with prolonged periods of use. This aspect is more favorable than the allmetal MBP that can be cold initially, but heats up quickly during use. We can’t guarantee that the matte black palm rest on the Dell XPS 15 protects against oil stains and smudges though.
The chiclet-style backlit keyboard seems strangely modest in its 15-inch frame, leaving a lot of unused space at the sides, which Dell could have better utilized to house a number pad. Backlighting is present, but the XPS 15 only lets you toggle between two levels of brightness.
The keys are soft and easy to strike, so you may end up with more typographical errors as the keyboard registers any key that your fingers may have unintentionally skimmed while traveling back and forth. Nevertheless, after you get accustomed to the entire keyboard island, you’ll find typing a breeze.
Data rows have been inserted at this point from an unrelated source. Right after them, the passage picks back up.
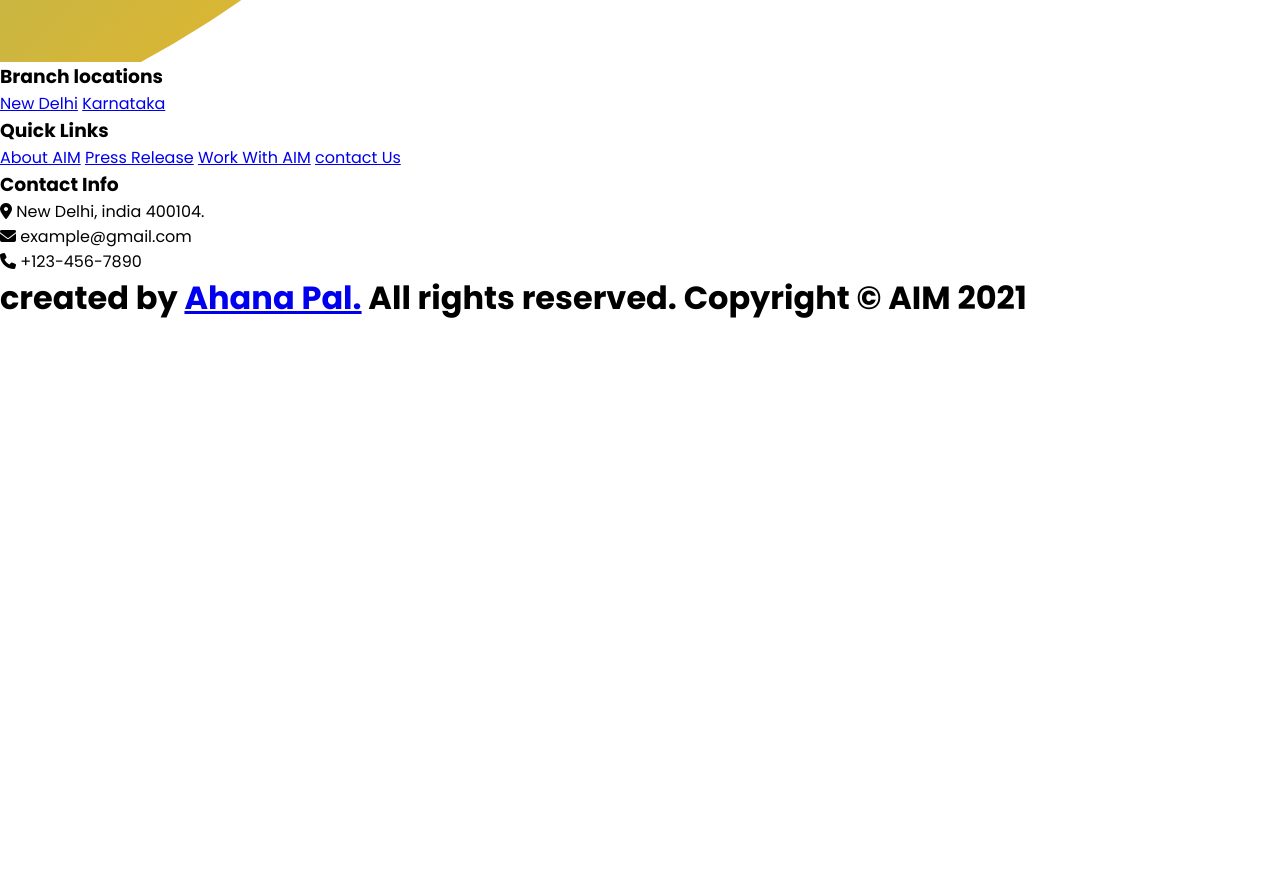
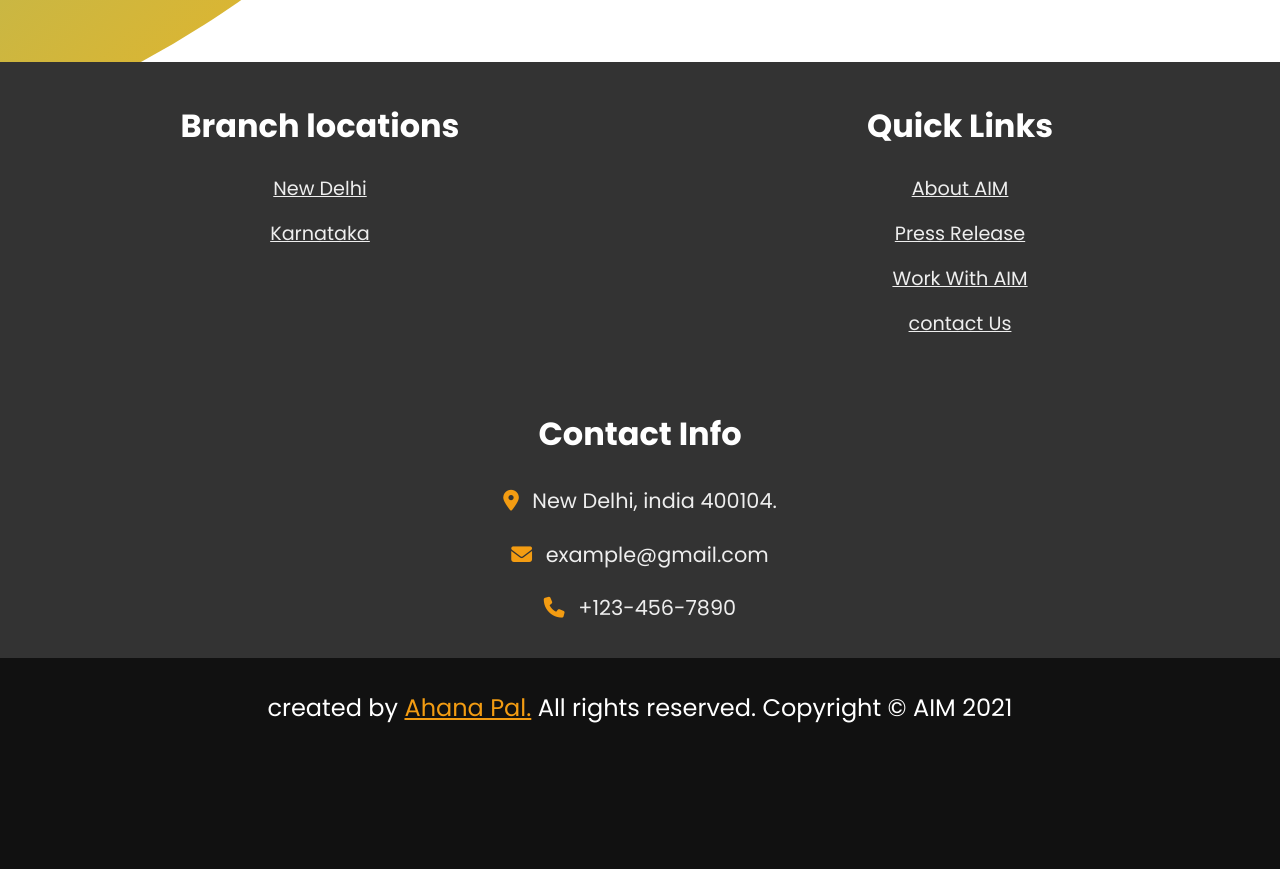
Before and after one commit to ErzaTitania-2001/LMS_Sign-Up, a plain HTML site: page index.html in a window 1280 px wide. Shown: the part 738-1607 px from the top of the page. Before the commit the page ends 1060 px from the top, so only its background shows below. Drawn offline with Linux system fonts and the light colour scheme.

Commit message:
Update style.css

```diff
--- a/style.css
+++ b/style.css
@@ -269,6 +269,65 @@ form.sign-in-form {
 .container.sign-up-mode .right-panel {
   pointer-events: all;
 }
+.footer{
+  background:#333;
+}
+
+.footer .box-container{
+  display: flex;
+  justify-content: center;
+  flex-wrap: wrap;
+}
+
+.footer .box-container .box{
+  margin:1.5rem;
+  text-align: center;
+  flex:1 1 25rem;
+}
+
+.footer .box-container .box h3{
+  font-size: 2.0rem;
+  color:#fff;
+  padding:1rem 0;
+}
+
+.footer .box-container .box p{
+  font-size: 1.3rem;
+  color:#eee;
+  padding:.7rem 0;
+}
+
+.footer .box-container .box p i{
+  padding-right: .5rem;
+  color:#f39c12;
+}
+
+.footer .box-container .box a{
+  font-size: 1.2rem;
+  display: block;
+  padding:.5rem 0;
+  color:#eee;
+}
+
+.footer .box-container .box a:hover{
+  text-decoration: underline;
+}
+
+.footer .credit{
+  padding:2rem 1rem;
+  font-size: 1.5rem;
+  color:#fff;
+  background:#111;
+  text-align: center;
+  font-weight: normal;
+  padding-bottom: 9rem;
+}
+
+.footer .credit a{
+  color:#f39c12
+}
+
+
 
 @media (max-width: 870px) {
   .container {
```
The trackpad feels velvety and polished, with a glassy texture coated in a sheer matte finish that’s consistent with the XPS 15’s interior. Although its surface is not as smooth as MBP’s, the XPS 15’s trackpad is marginally bigger, and Windows 8 gestures worked well using it.
The highlight of the new XPS 15 however is its beautiful QHD+ display. Besides the staggering resolution, it also delivers an impressive 400-nit brightness rating, has touch capabilities and a wide 160-degree viewing angle, which makes it a joy to share around.
It delivers crisp visuals with vivid colors, and razorsharp text. Surprisingly, even under intense sunlight, there’s not much glare despite its gleaming surface. However, its reflectivity is quite an issue when viewing less vibrant content. We also found its touchscreen functionality to be relatively accurate and responsive, and navigation generally fluid. Although the notebook has a wide bezel design, the XPS 15’s edge-to-edge Corning Gorilla Glass NBT display ensures adequate protection against accidental scratches.
Audio is given a boost with Waves MaxxAudio Pro engineering. You have speakers situated in front of the base, facing forward so audio is projected amply and is unhindered by the lid. Again, the XPS 15 compares favorably against the MBP, which has speakers parked along the sides of the keyboard, so listening experience is compromised when the lid is not fully up. Understandably, the XPS 15 lacks in bass (as with most notebooks), but it does atone for that with its loud audio.
As a multimedia notebook, graphical performance of the updated XPS 15 with its Core i7 processor and GeForce 750M GPU matches a similarly-specced MBP. It scored 10180 in 3DMark 2013’s Cloud Gate benchmark, just slightly under our MBP’s score of 10365. However, it scored consistently lower than the MBP in all PC Mark 8 tasks, dragged down by its average mechanical HDD. The 32GB MSATA cache helped a little, but is obviously no stand-in for the proper SSD on our MBP.
It would seem that the XPS 15 was let down by its HDD, but having said that, do note that our equally specced MBP with a 512GB SDD is priced at $3,588. The XPS 15 can be had for $2,699. Still steep compared with most multimedia notebooks today, but Dell really did do an incredible job wwith the rest of the machine, especially the screen.
With built-in NVIDIA Surround technology, gamers can detect their enemy’s movement quicker and react before they do in FPS games.
All in all, the keyboard still serves its main purpose, but we thought the ample unused space could have been better utilized.